By Mark Schipper | April 15, 2016 8:05am | Updated on April 15, 2016 9:37am
 A brutal early morning home invasion in West Ridge took an unexpected turn when Chicago Police officers stumbled upon $500,000 worth of marijuana in the basement of a house on Jarvis Avenue.

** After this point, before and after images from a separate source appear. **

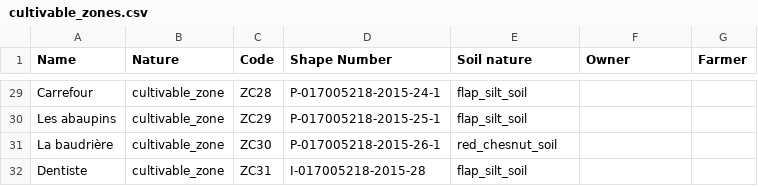
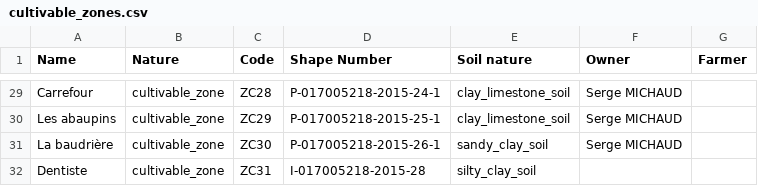
Before and after one commit to ekylibre/first_run-demo, a CSV file: alamano/cultivable_zones.csv, drawn as a sheet; only a part is shown, gaps mark what is left out; the diff covers the shown part only; the diff names each change by its address in the sheet, - before the commit and + after, or states it on an @@ line.

```diff
--- a/alamano/cultivable_zones.csv
+++ b/alamano/cultivable_zones.csv
-E29:E30 (Soil nature): flap_silt_soil
+E29:E30 (Soil nature): clay_limestone_soil
-F29:F31 (Owner): (empty)
+F29:F31 (Owner): Serge MICHAUD
-E31 (Soil nature): red_chesnut_soil
+E31 (Soil nature): sandy_clay_soil
-E32 (Soil nature): flap_silt_soil
+E32 (Soil nature): silty_clay_soil
```
Also changed, not shown: 43 edited cells elsewhere in this file, alamano/entities.csv.
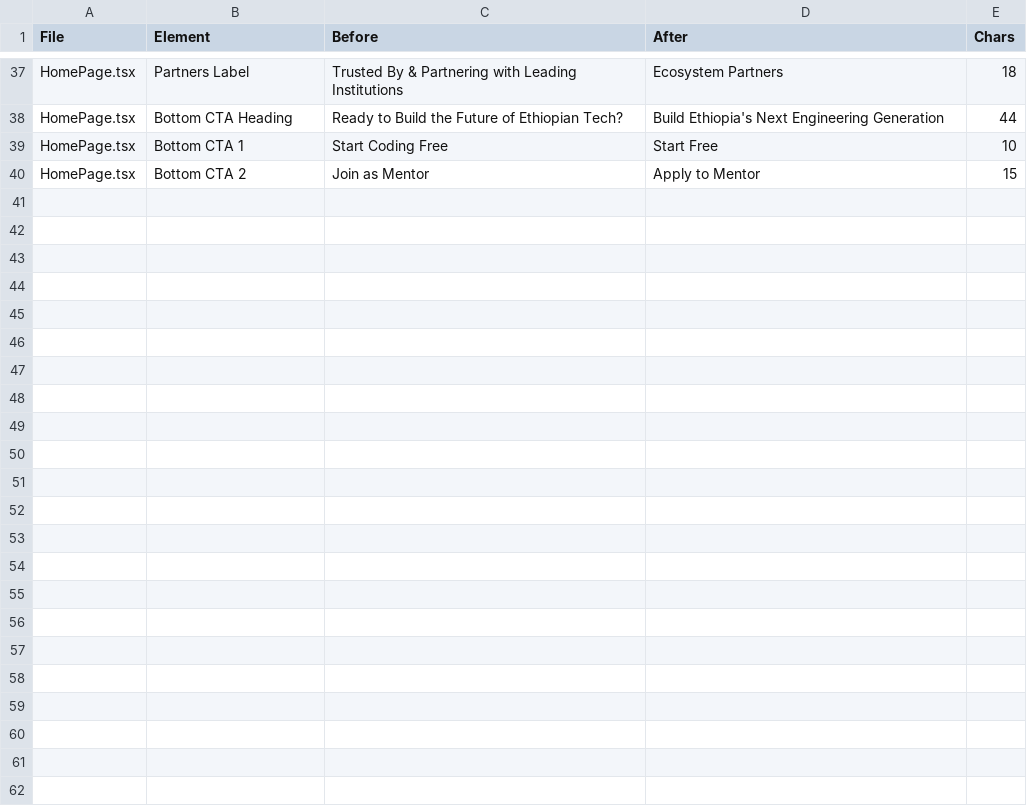
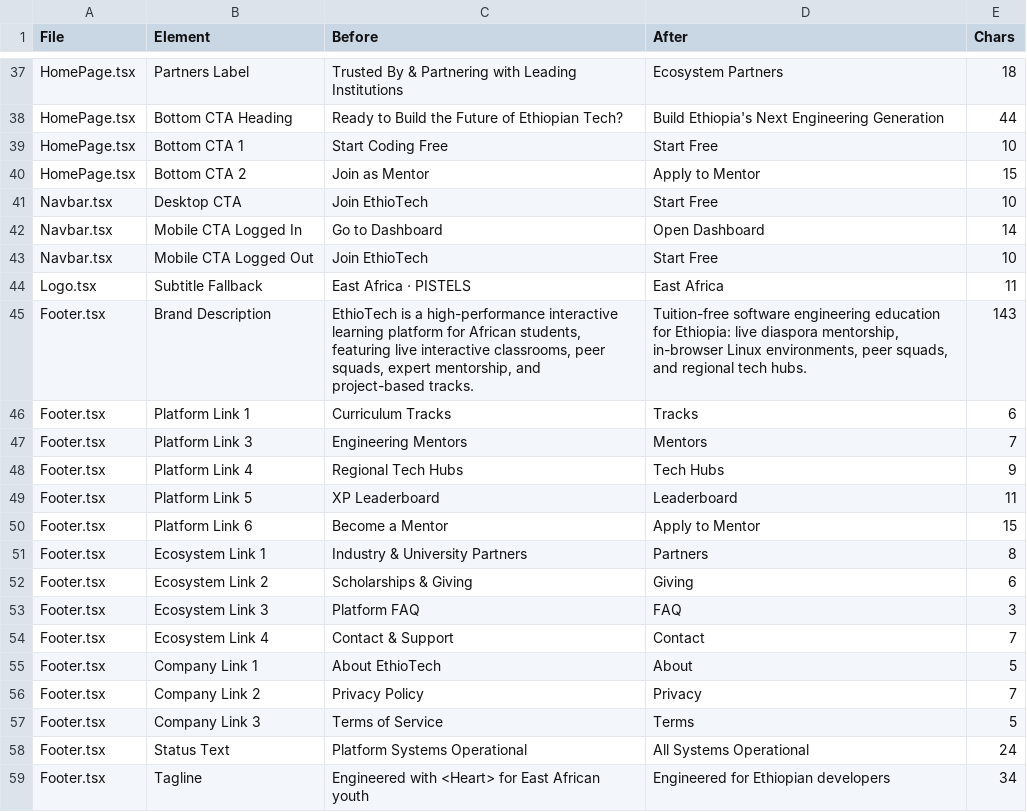
Before and after one commit to Bedru-Mekiyu/ethio-tech-platform, a CSV file: copy-review/changes.csv, drawn as a sheet; only a part is shown, gaps mark what is left out; the diff names each change by its address in the sheet, - before the commit and + after, or states it on an @@ line.

Commit message:
copy(nav): standardize action labels and footer copy

```diff
--- a/copy-review/changes.csv
+++ b/copy-review/changes.csv
+row 41: Navbar.tsx | Desktop CTA | Join EthioTech | Start Free | 10
+row 42: Navbar.tsx | Mobile CTA Logged In | Go to Dashboard | Open Dashboard | 14
+row 43: Navbar.tsx | Mobile CTA Logged Out | Join EthioTech | Start Free | 10
+row 44: Logo.tsx | Subtitle Fallback | East Africa · PISTELS | East Africa | 11
+row 45: Footer.tsx | Brand Description | EthioTech is a high-performance interactive learning platform for African students, featuring live interactive classrooms, peer squads, expert mentorship, and project-based tracks. | Tuition-free software engineering education for Ethiopia: live diaspora mentorship, in-browser Linux environments, peer squads, and regional tech hubs. | 143
+row 46: Footer.tsx | Platform Link 1 | Curriculum Tracks | Tracks | 6
+row 47: Footer.tsx | Platform Link 3 | Engineering Mentors | Mentors | 7
+row 48: Footer.tsx | Platform Link 4 | Regional Tech Hubs | Tech Hubs | 9
+row 49: Footer.tsx | Platform Link 5 | XP Leaderboard | Leaderboard | 11
+row 50: Footer.tsx | Platform Link 6 | Become a Mentor | Apply to Mentor | 15
+row 51: Footer.tsx | Ecosystem Link 1 | Industry & University Partners | Partners | 8
+row 52: Footer.tsx | Ecosystem Link 2 | Scholarships & Giving | Giving | 6
+row 53: Footer.tsx | Ecosystem Link 3 | Platform FAQ | FAQ | 3
+row 54: Footer.tsx | Ecosystem Link 4 | Contact & Support | Contact | 7
+row 55: Footer.tsx | Company Link 1 | About EthioTech | About | 5
+row 56: Footer.tsx | Company Link 2 | Privacy Policy | Privacy | 7
+row 57: Footer.tsx | Company Link 3 | Terms of Service | Terms | 5
+row 58: Footer.tsx | Status Text | Platform Systems Operational | All Systems Operational | 24
+row 59: Footer.tsx | Tagline | Engineered with <Heart> for East African youth | Engineered for Ethiopian developers | 34
```
Also changed, not shown: 4 other files.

A brutal early morning home invasion in West Ridge took an unexpected turn when Chicago Police officers stumbled upon $500,000 worth of marijuana in the basement of a house on Jarvis Avenue.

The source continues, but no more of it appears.